However, for a large number of small steps,

the amount of computation is considerable.

So, we need to program a calculator or

computer to carry out these calculations.

69.
EULER’S METHOD

This table shows the results of applying

Euler’s method with decreasing step size to

the initial-value problem of Example 3.

This table shows the results of applying

Euler’s method with decreasing step size to

the initial-value problem of Example 3.

70.
EULER’S METHOD

Notice that the Euler estimates seem to be

approaching limits—namely, the true values

of y(0.5) and y(1).

Notice that the Euler estimates seem to be

approaching limits—namely, the true values

of y(0.5) and y(1).

71.
EULER’S METHOD

These are graphs of the Euler approximations

with step sizes

0.5, 0.25, 0.1, 0.05, 0.02, 0.01, 0.005

They are

approaching

the exact

solution curve

as the step size

h approaches 0.

These are graphs of the Euler approximations

with step sizes

0.5, 0.25, 0.1, 0.05, 0.02, 0.01, 0.005

They are

approaching

the exact

solution curve

as the step size

h approaches 0.

72.
EULER’S METHOD Example 4

In Example 2, we discussed a simple electric

circuit with resistance 12 Ω, inductance 4 H,

and a battery with voltage 60 V.

In Example 2, we discussed a simple electric

circuit with resistance 12 Ω, inductance 4 H,

and a battery with voltage 60 V.

73.
EULER’S METHOD Example 4

If the switch is closed when t = 0, we modeled

the current I at time t by the initial-value

dI/dt = 15 – 3I I(0) = 0

Estimate the current in the circuit

half a second after the switch is closed.

If the switch is closed when t = 0, we modeled

the current I at time t by the initial-value

dI/dt = 15 – 3I I(0) = 0

Estimate the current in the circuit

half a second after the switch is closed.

74.
EULER’S METHOD Example 4

We use Euler’s method with:

F(t, I) = 15 – 3I

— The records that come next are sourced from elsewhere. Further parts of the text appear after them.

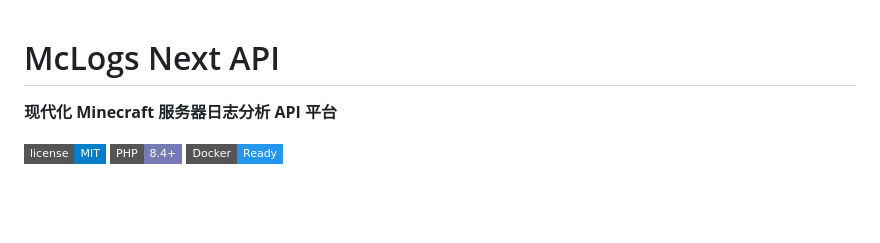
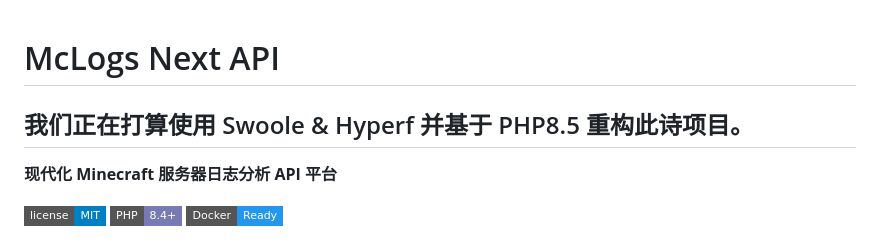
Before and after one commit to NingZeStudio/LogShare, a Markdown page: README.md, the part around the change. GitHub-like rendering; badges without logos; blank space fills up the shorter version.

Commit message:
更新 README.md

```diff
--- a/README.md
+++ b/README.md
@@ -1,4 +1,6 @@
 # McLogs Next API
+
+## 我们正在打算使用 Swoole & Hyperf 并基于 PHP8.5 重构此诗项目。
 
 **现代化 Minecraft 服务器日志分析 API 平台**
 
```
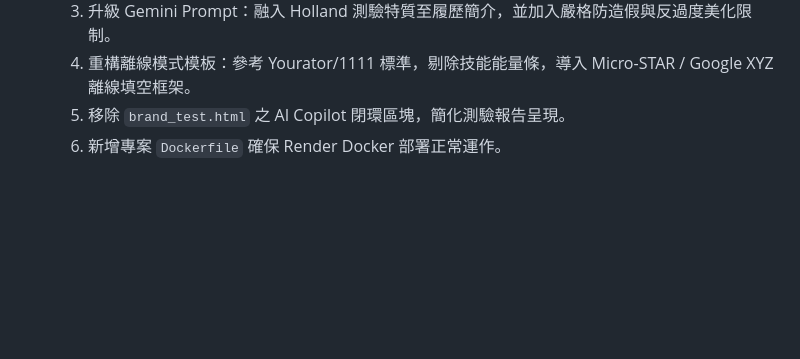
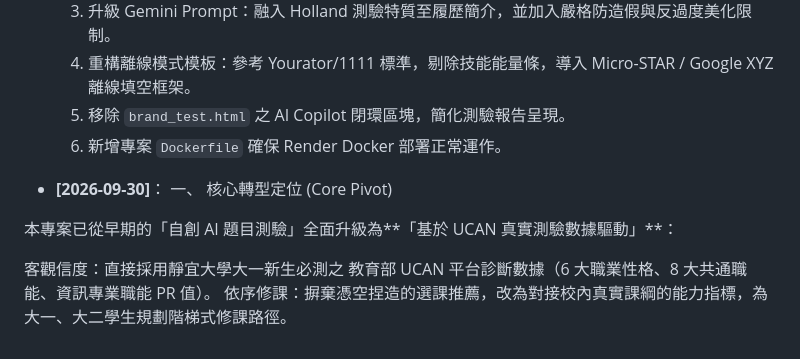
Before and after one commit to ryou404/finale, a Markdown page: README.md, the part around the change. GitHub-like rendering; blank space fills up the shorter version.

```diff
--- a/README.md
+++ b/README.md
@@ -64,3 +64,13 @@ npm start
   4. 重構離線模式模板：參考 Yourator/1111 標準，剔除技能能量條，導入 Micro-STAR / Google XYZ 離線填空框架。
   5. 移除 `brand_test.html` 之 AI Copilot 閉環區塊，簡化測驗報告呈現。
   6. 新增專案 `Dockerfile` 確保 Render Docker 部署正常運作。
+
+
+
+- **[2026-09-30]**：
+  一、 核心轉型定位 (Core Pivot)
+
+本專案已從早期的「自創 AI 題目測驗」全面升級為**「基於 UCAN 真實測驗數據驅動」**：
+
+客觀信度：直接採用靜宜大學大一新生必測之 教育部 UCAN 平台診斷數據（6 大職業性格、8 大共通職能、資訊專業職能 PR 值）。
+依序修課：摒棄憑空捏造的選課推薦，改為對接校內真實課綱的能力指標，為大一、大二學生規劃階梯式修課路徑。
```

t0 = 0

I0 = 0

Step size h = 0.1 second

We use Euler’s method with:

F(t, I) = 15 – 3I

t0 = 0

I0 = 0

Step size h = 0.1 second

75.
EULER’S METHOD Example 4

I1 = 0 + 0.1(15 – 3 · 0) = 1.5

I2 = 1.5 + 0.1(15 – 3 · 1.5) = 2.55

I3 = 2.55 + 0.1(15 – 3 · 2.55) = 3.285

I4 = 3.285 + 0.1(15 – 3 · 3.285) = 3.7995

I5 = 3.7995 + 0.1(15 – 3 · 3.7995) = 4.15365

The current after 0.5 seconds is: I(0.5) ≈ 4.16 A

I1 = 0 + 0.1(15 – 3 · 0) = 1.5

I2 = 1.5 + 0.1(15 – 3 · 1.5) = 2.55

I3 = 2.55 + 0.1(15 – 3 · 2.55) = 3.285

I4 = 3.285 + 0.1(15 – 3 · 3.285) = 3.7995

I5 = 3.7995 + 0.1(15 – 3 · 3.7995) = 4.15365

The current after 0.5 seconds is: I(0.5) ≈ 4.16 A